  • Presentations by Caltrans leadership including:
    – Malcolm Dougherty, Director of Caltrans
    – Kome Ajise, Chief Deputy Director, Caltrans
    – Carrie Bowen, Caltrans District 7 Director
  • Speakers including numerous livable transportation leaders:
    – Seleta Reynolds, General Manager, Los Angeles City Transportation Department (LADOT)
    – Bill Fulton, author of The Reluctant Metropolis and Guide to California Planning, now head of the Rice University Kinder Institute of Urban Research
    – Victor Mendez, Deputy Secretary, United States Department of Transportation
    – Will Kempton, Executive Director, California Transportation Commission
    – Wade Crowfoot, Deputy Cabinet Secretary and Senior Advisor, Office of the Governor
    – many more including: Juan Matute, James Rojas, Michele Martinez, Stuart Cohen, and Rick Cole
  • tour of the Anaheim Regional Transportation Intermodal Center (ARTIC)

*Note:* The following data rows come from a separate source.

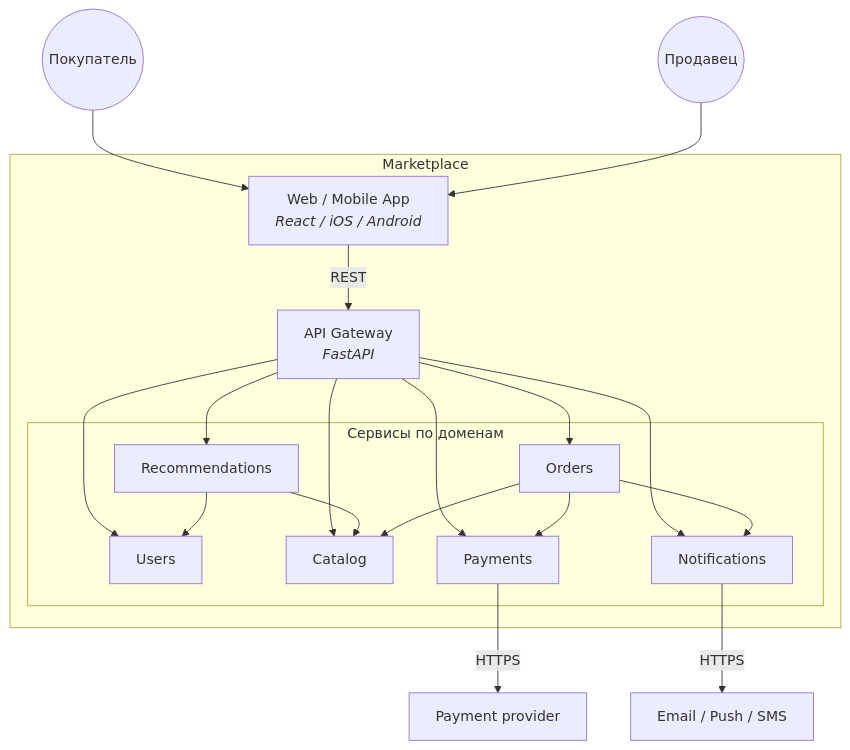
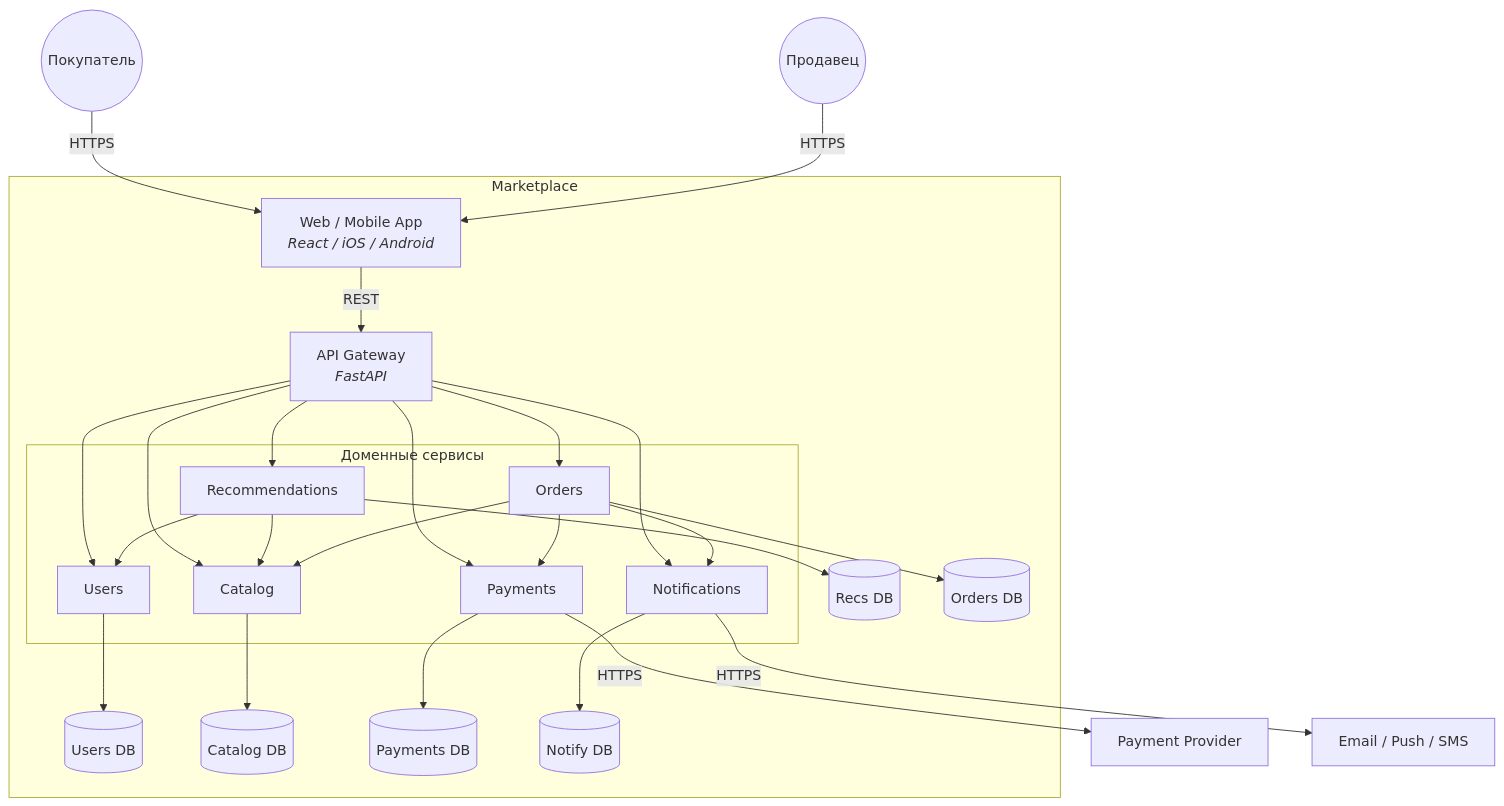
Before and after one commit to DaryaAndryeva/hw-1-Marketplace: the diagram in README.md, drawn with Mermaid. The commit also changed other lines of this file and 11 other files, not shown here.

````diff
--- a/README.md
+++ b/README.md
@@ -50,42 +24,56 @@
 ```mermaid
 flowchart TB
     buyer(("Покупатель"))
     seller(("Продавец"))
 
     subgraph mp["Marketplace"]
         web["Web / Mobile App<br/><i>React / iOS / Android</i>"]
         gw["API Gateway<br/><i>FastAPI</i>"]
 
-        subgraph services["Сервисы по доменам"]
+        subgraph services["Доменные сервисы"]
             users["Users"]
             catalog["Catalog"]
             recs["Recommendations"]
             orders["Orders"]
             payments["Payments"]
             notify["Notifications"]
         end
+
+        users_db[("Users DB")]
+        catalog_db[("Catalog DB")]
+        recs_db[("Recs DB")]
+        orders_db[("Orders DB")]
+        payments_db[("Payments DB")]
+        notify_db[("Notify DB")]
     end
 
-    psp["Payment provider"]
-    ch["Email / Push / SMS"]
+    psp["Payment Provider"]
+    channels["Email / Push / SMS"]
 
-    buyer --> web
-    seller --> web
+    buyer -- HTTPS --> web
+    seller -- HTTPS --> web
     web -- REST --> gw
 
     gw --> users
     gw --> catalog
     gw --> recs
     gw --> orders
     gw --> payments
     gw --> notify
 
     recs --> catalog
     recs --> users
     orders --> catalog
     orders --> payments
     orders --> notify
 
+    users --> users_db
+    catalog --> catalog_db
+    recs --> recs_db
+    orders --> orders_db
+    payments --> payments_db
+    notify --> notify_db
+
     payments -- HTTPS --> psp
-    notify -- HTTPS --> ch
+    notify -- HTTPS --> channels
 ```
````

Caltrans’ Jacqueline Hodaly emphasizes that the 2015 Planning Conference will be a great way to get up to speed on lots of new legislation and programs – from the latest federal transportation bill, to recent CA legislation, to statewide greenhouse gas emission reduction initiatives. Hodaly emphasizes that this year’s conference will not be overly top down, but will feature open discussion formats where participants can dialogue with experts and with each other. There will be an emphasis on partnerships, focusing on how leaders, agencies, businesses, communities, and others can work together to implement multi-modal projects, active transportation solutions, and great places. Read more…